MicroCapture has re-launched its range of formaldehyde-free microencapsulated fragrances amid industry concerns about the environmental impact of using melamine formaldehyde encapsulates in paper disposables. The newly launched range will trade under the brand names MentholCapTM – a range of natural eucalyptus and menthol based decongestants and AromaCapTM – a range of on-trend fragrances. All are formulated using all-natural biodegradable capsule wall materials and botanical and nature identical fragrances. The tissue fragrance specialist has also added three new allergen-free fragrances to the AromaCapTM range to respond to a growing trend for fragrances which are free from any of the 22 identified allergen species which occur in commonly used botanical and nature identical fragrance formulations.

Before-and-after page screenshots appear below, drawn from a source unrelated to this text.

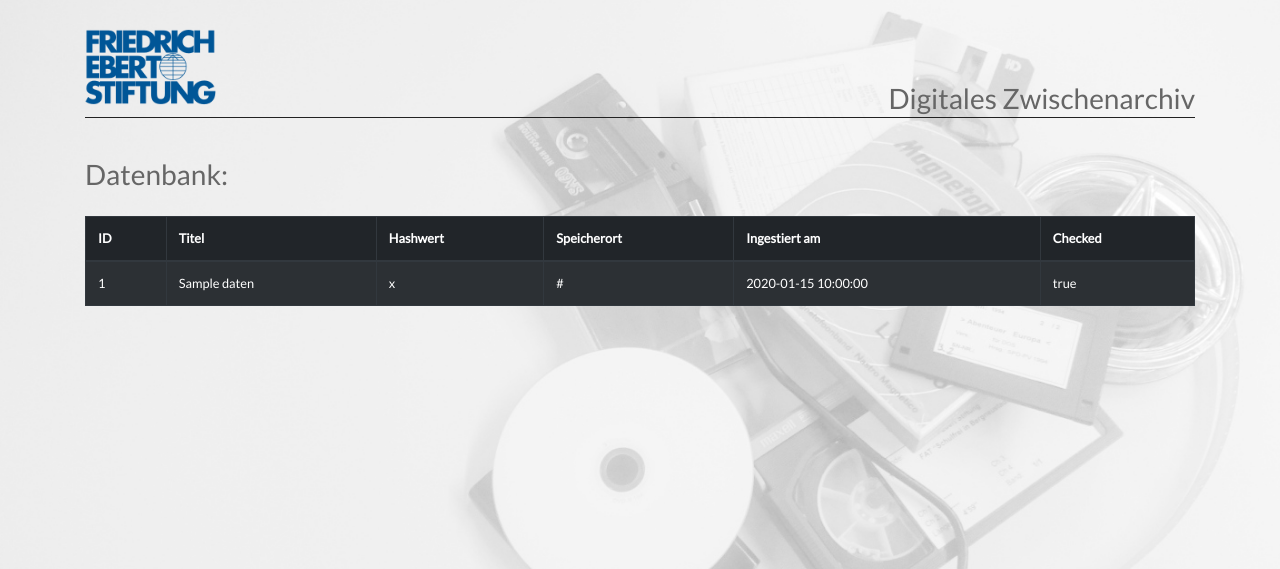
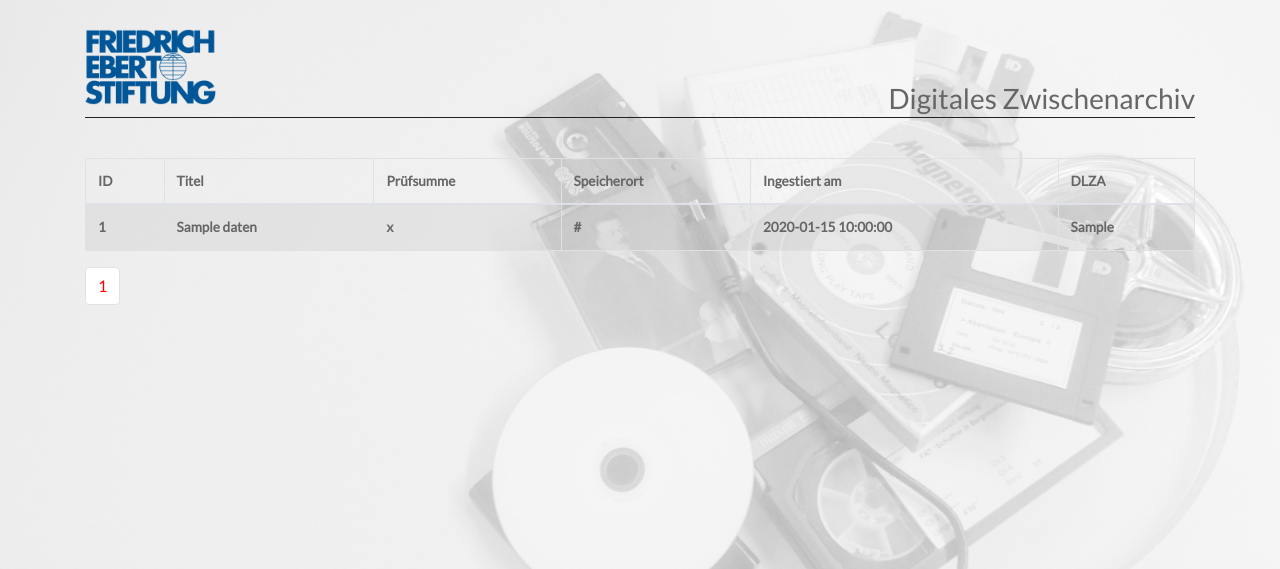
Before and after one commit to ralfgraef/dizwi, a PHP site: page /datenbank.php in a window 1280 px wide. Shown: the part 56-625 px from the top of the page. Run offline with PHP 8.4, Linux system fonts and the light colour scheme; the visitor is signed in with stand-in values (Sample User, id 1); tables that the repository leaves empty or names only in its code hold one stand-in row (values such as "Sample post"); some libraries are stand-ins or nearby versions.

Commit message:
add pagination

```diff
--- a/class.user.php
+++ b/class.user.php
@@ -1,17 +1,13 @@
 <?php
-class USER
-{
+class USER {
 	private $db;
 
-	function __construct($DB_con)
-	{
+	function __construct($DB_con) {
 		$this->db = $DB_con;
 	}
 
-	public function register($fname,$lname,$uname,$umail,$upass)
-	{
-		try
-		{
+	public function register($fname,$lname,$uname,$umail,$upass) {
+		try {
 			$new_password = password_hash($upass, PASSWORD_DEFAULT);
 
 			$stmt = $this->db->prepare("INSERT INTO users(user_name,user_email,user_pass)
@@ -25,20 +21,15 @@
 
 			return $stmt;
 		}
-		catch(PDOException $e)
-		{
+		catch(PDOException $e) {
 			echo $e->getMessage();
 		}
 	}
 
 
-	public function urlupload($url)
-	{
-		try
-		{
-
-			$stmt = $this->db->prepare("INSERT INTO speicherorte(url)
-		                                               VALUES(:url)");
+	public function urlupload($url) {
+		try {
+			$stmt = $this->db->prepare("INSERT INTO speicherorte(url) VALUES(:url)");
 
 			$stmt->bindparam(":url", $url);
 
@@ -46,19 +37,14 @@
 
 			return $stmt;
 		}
-		catch(PDOException $e)
-		{
+		catch(PDOException $e) {
 			echo $e->getMessage();
 		}
 	}
 
-	public function dataupload($title,$iserver,$url,$hash, $checked)
-	{
-		try
-		{
-
-			$stmt = $this->db->prepare("INSERT INTO daten(title,iserver,url, hash, checked)
-		                                               VALUES(:title, :iserver, :url, :hash, :checked)");
+	public function dataupload($title,$iserver,$url,$hash, $checked) {
+		try {
+			$stmt = $this->db->prepare("INSERT INTO daten(title,iserver,url, hash, checked) VALUES(:title, :iserver, :url, :hash, :checked)");
 
 			$stmt->bindparam(":title", $title);
 			$stmt->bindparam(":iserver", $iserver);
@@ -70,56 +56,138 @@
 
 			return $stmt;
 		}
-		catch(PDOException $e)
-		{
+		catch(PDOException $e) {
 			echo $e->getMessage();
 		}
 	}
 
-	public function login($uname,$umail,$upass)
-	{
-		try
-		{
+	public function login($uname,$umail,$upass) {
+		try {
+
 			$stmt = $this->db->prepare("SELECT * FROM users WHERE user_name=:uname OR user_email=:umail LIMIT 1");
 			$stmt->execute(array(':uname'=>$uname, ':umail'=>$umail));
 			$userRow=$stmt->fetch(PDO::FETCH_ASSOC);
-			if($stmt->rowCount() > 0)
-			{
-				if(password_verify($upass, $userRow['user_pass']))
-				{
+
+			if($stmt->rowCount() > 0) {
+				if(password_verify($upass, $userRow['user_pass'])) {
 					$_SESSION['user_session'] = $userRow['user_id'];
 					return true;
 				}
-				else
-				{
+				else {
 					return false;
 				}
 			}
 		}
-		catch(PDOException $e)
-		{
+		catch(PDOException $e) {
 			echo $e->getMessage();
 		}
 	}
 
-	public function is_loggedin()
-	{
-		if(isset($_SESSION['user_session']))
-		{
+	public function is_loggedin() {
+		if(isset($_SESSION['user_session'])) {
 			return true;
 		}
 	}
 
-	public function redirect($url)
-	{
+	public function redirect($url) {
 		header("Location: $url");
 	}
 
-	public function logout()
-	{
+	public function logout() {
 		session_destroy();
 		unset($_SESSION['user_session']);
 		return true;
 	}
+
+	public function dataview($query) {
+		$stmt = $this->db->prepare($query);
+		$stmt->execute();
+
+		if($stmt->rowCount()>0) {
+			while($row=$stmt->fetch(PDO::FETCH_ASSOC)) {
+				?>
+				<tr>
+				<td><?php echo $row['id']; ?></td>
+				<td><?php echo $row['title']; ?></td>
+				<td><?php echo $row['hash']; ?></td>
+				<td><?php echo $row['url']; ?></td>
+				<td><?php echo $row['timestamp']; ?></td>
+				<td><?php echo $row['checked']; ?></td>
+				<!-- <td><a href="<?php echo $row['tuts_link']; ?>">visit</a></td> -->
+				</tr>
+				<?php
+			}
+		}
+		else {
+			?>
+			<tr>
+			<td>Nothing here...</td>
+			</tr>
+			<?php
+		}
+ 	}
+
+	public function paging($query,$records_per_page) {
+		$starting_position=0;
+		if(isset($_GET["page_no"])) {
+			$starting_position=($_GET["page_no"]-1)*$records_per_page;
+		}
+		$query2=$query." limit $starting_position,$records_per_page";
+		return $query2;
+	}
+
+ 	public function paginglink($query,$records_per_page) {
+
+		$self = $_SERVER['PHP_SELF'];
+
+		$stmt = $this->db->prepare($query);
+		$stmt->execute();
+
+		$total_no_of_records = $stmt->rowCount();
+
+		if($total_no_of_records > 0) {
+			?><tr><td colspan="3"><?php
+			$total_no_of_pages=ceil($total_no_of_records/$records_per_page);
+			$current_page=1;
+			if(isset($_GET["page_no"])) {
+				$current_page=$_GET["page_no"];
+			}
+			if($current_page!=1) {
+				$previous =$current_page-1;
+				echo "<nav aria-label='Page navigation example'>";
+				echo "<ul class='pagination'>";
+					echo "<li class='page-item'>";
+					echo "<a class='page-link' href='".$self."?page_no=1'>Erste</a>&nbsp;&nbsp;";
+					echo "</li>";
+					echo "<li class='page-item'>";
+					echo "<a class='page-link' href='".$self."?page_no=".$previous."'>Vorherige</a>&nbsp;&nbsp;";
+					echo "</li>";
+				}
+			for($i=1;$i<=$total_no_of_pages;$i++) {
+				if($i==$current_page) {
+					echo "<ul class='pagination'>";
+					echo "<li class='page-item'>";
+					echo "<a class='page-link' href='".$self."?page_no=".$i."' style='color:red;text-decoration:none'>".$i."</a>&nbsp;&nbsp;";
+					echo "</li>";
+				}
+				else {
+					echo "<li class='page-item'>";
+					echo "<a class='page-link' href='".$self."?page_no=".$i."'>".$i."</a>&nbsp;&nbsp;";
+					echo "</li>";
+				}
+   		}
+   		if($current_page!=$total_no_of_pages) {
+				$next=$current_page+1;
+					echo "<li class='page-item'>";
+        	echo "<a class='page-link' href='".$self."?page_no=".$next."'>Nächste</a>&nbsp;&nbsp;";
+					echo "</li>";
+					echo "<li class='page-item'>";
+					echo "<a class='page-link' href='".$self."?page_no=".$total_no_of_pages."'>Letzte</a>&nbsp;&nbsp;";
+					echo "</li>";
+				echo "</ul>";
+				}
+   		?></td></tr><?php
+  	}
+ 	}
 }
 ?>
--- a/css/style.css
+++ b/css/style.css
@@ -20,7 +20,7 @@
 h2 a:hover 					{ color: #90bcd0; }
 .form-container				{ width:500px; margin:0 auto; background:#ebebeb; padding: 25px; box-shadow: 0px 0px 2px rgba(0,0,0,0.4); border-radius:3px; }
 .right 						{ float: right; margin-top: 10px;}
-.tabi             {font-size: 0.8rem;}
+.tabi             {font-size: 0.85rem; font-weight: bolder;}
 
 header 		               	{ width:100%; height: 200px; margin-top: 60px; margin-bottom: 60px; }
 
--- a/datenbank.php
+++ b/datenbank.php
@@ -18,6 +18,7 @@
 	?>
 
 	<body class="titel2">
+
 		<?php
 			include_once 'navbar.php';
 		?>
@@ -30,33 +31,56 @@
 				<img src="images/fes.png" class = "fes">
 				<hr class = "trenner">
 				<br>
-
 				<div class ="row">
 					<div id = "upload" class="player col-md-12">
+						<table  class="table table-bordered table-striped tabi">
+							<thead>
+								<tr>
+								<th>ID</th>
+								<th>Titel</th>
+								<th>Prüfsumme</th>
+								<th>Speicherort</th>
+								<th>Ingestiert am</th>
+								<th>DLZA</th>
+								</tr>
+							</thead>
+							<tbody>
 
 							<?php
-							include_once 'queryundaction.php';
-							?>
 
-					</div> <!-- /.titel col-md-12 -->
+							$query = "SELECT * FROM daten";
+							$records_per_page=9;
+							$newquery = $user->paging($query,$records_per_page);
+							$user->dataview($newquery);
 
 
-				</div><!-- /.row -->
-			</div><!-- /.container -->
 
-		<script>
-			$(document).ready(function(){
-				$('[data-toggle="tooltip"]').tooltip();
-			});
-		</script>
+							// $query = $DB_con->query('SELECT * FROM daten');
+							// while($r = $query->fetch(PDO::FETCH_OBJ)) {
+							//     if ($r->checked == 0) {
+							//       $r->checked = 'nein';
+							//     } else {
+							//       $r->checked = 'ja';
+							//     }
 
+							//     echo "<tr><td>$r->id</td><td>$r->title</a></td>"
+							//         . "<td>$r->hash</td>" . "<td>$r->url</td>" . "<td>$r->timestamp</td>" . "<td>$r->checked</td>" ;
+							// }
 
-		<script>
+							?>
+							</tbody>
+						</table>
+						<?php $user->paginglink($query,$records_per_page); ?>
+					</div>
+				</div>
+			</div>
+
+			<!-- <script>
 				function updateDiv()
 				{
 							$('#upload').load('queryundaction.php');
 				}
 				window.setInterval("updateDiv()", (2000));
-		</script>
+			</script> -->
 	</body>
 </html>
--- a/header.php
+++ b/header.php
@@ -13,10 +13,6 @@
 	<link rel="stylesheet" href="https://stackpath.bootstrapcdn.com/bootstrap/4.1.3/css/bootstrap.min.css" integrity="sha384-MCw98/SFnGE8fJT3GXwEOngsV7Zt27NXFoaoApmYm81iuXoPkFOJwJ8ERdknLPMO" crossorigin="anonymous">
 	<script src="https://stackpath.bootstrapcdn.com/bootstrap/4.1.3/js/bootstrap.min.js" integrity="sha384-ChfqqxuZUCnJSK3+MXmPNIyE6ZbWh2IMqE241rYiqJxyMiZ6OW/JmZQ5stwEULTy" crossorigin="anonymous"></script>
 
-  <!-- <link rel="stylesheet" href="https://maxcdn.bootstrapcdn.com/bootstrap/3.3.6/css/bootstrap.min.css" integrity="sha384-1q8mTJOASx8j1Au+a5WDVnPi2lkFfwwEAa8hDDdjZlpLegxhjVME1fgjWPGmkzs7" crossorigin="anonymous">
-	<link rel="stylesheet" href="https://maxcdn.bootstrapcdn.com/bootstrap/3.3.6/css/bootstrap-theme.min.css" integrity="sha384-fLW2N01lMqjakBkx3l/M9EahuwpSfeNvV63J5ezn3uZzapT0u7EYsXMjQV+0En5r" crossorigin="anonymous">
-	<script src="https://maxcdn.bootstrapcdn.com/bootstrap/3.3.6/js/bootstrap.min.js" integrity="sha384-0mSbJDEHialfmuBBQP6A4Qrprq5OVfW37PRR3j5ELqxss1yVqOtnepnHVP9aJ7xS" crossorigin="anonymous"></script> -->
-
 	<link rel="stylesheet" href="https://use.fontawesome.com/releases/v5.2.0/css/all.css" integrity="sha384-hWVjflwFxL6sNzntih27bfxkr27PmbbK/iSvJ+a4+0owXq79v+lsFkW54bOGbiDQ" crossorigin="anonymous">
 
 	<link rel="stylesheet" href="css/style.css"/>
--- a/queryundaction.php
+++ /dev/null
@@ -1,37 +0,0 @@
-<?php
-include_once 'dbconfig.php';
-?>
-
-<h3 class="player">Datenbank:</h2>
-<br>
-
-<table  class="table table-bordered table-striped table-dark tabi">
-	<thead>
-		<tr>
-		<th>ID</th>
-		<th>Titel</th>
-		<th>Hashwert</th>
-		<th>Speicherort</th>
-		<th>Ingestiert am</th>
-    <th>Checked</th>
-		</tr>
-	</thead>
-	<tbody>
-
-	<?php
-	$query = $DB_con->query('SELECT * FROM daten');
-	while($r = $query->fetch(PDO::FETCH_OBJ)) {
-      if ($r->checked == 0) {
-        $r->checked = 'false';
-      } else {
-        $r->checked = 'true';
-      }
-	    //echo "<li><p><span class='neu'>Titel: <a class='iframe' href='iframe.php?songid=$r->id'> $r->title</a></span> Signatur: <a class='iframe' href='$r->iserver'>$Sr</a></p></li>";
-	//<li><span class='neu'><audio controls='controls' oncontextmenu = 'return false'> <source src='$r->url' type='audio/ogg' />  </audio></li>";
-	    echo "<tr><td>$r->id</td><td>$r->title</a></td>"
-	        . "<td>$r->hash</td>" . "<td>$r->url</td>" . "<td>$r->timestamp</td>" . "<td>$r->checked</td>" ;
-	}
-
-	?>
-	</tbody>
-</table>
```
Lines whose indentation alone changed are shown as unchanged.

MicroCapture’s Managing Director, Sam Fells explains: “Driven by our existing customers’ requirements, we’ve never used melamine formaldehyde or synthetic polymers and increasingly we’re being asked by new customers to help them move their encapsulates to a more environmentally sound formulation. All our encapsulates are based on shell walls made from natural gums and gels. We’ve extended the range to include a number of new on-trend fragrances including bergamot & green tea, rose & sandalwood and lavender & geranium as well as an extra strength menthol eucalyptus.” AromaCapTM and MentholCapTM fragrances have a friction release action for a fresh burst of fragrance when the tissue is handled by consumers in use. They are supplied ready to use requiring no dilution and are best suited to application towards the end of the conversion process via low -pressure spray or rotary spray systems.

Supplied with a 12 month shelf life in bulk form, once applied AromaCap and MentholCap fragrances stay intact on the tissue almost indefinitely. Says Sam, “I have an old box of menthol tissues made by Stuart Edgar/Metsa Serla back in the late 1980s, the fragrance is still there and still releases when you handle the tissue. Not that I’m suggesting anyone should aspire to keeping finished stock for 30 years, but it’s amazing how long it lasts once applied!”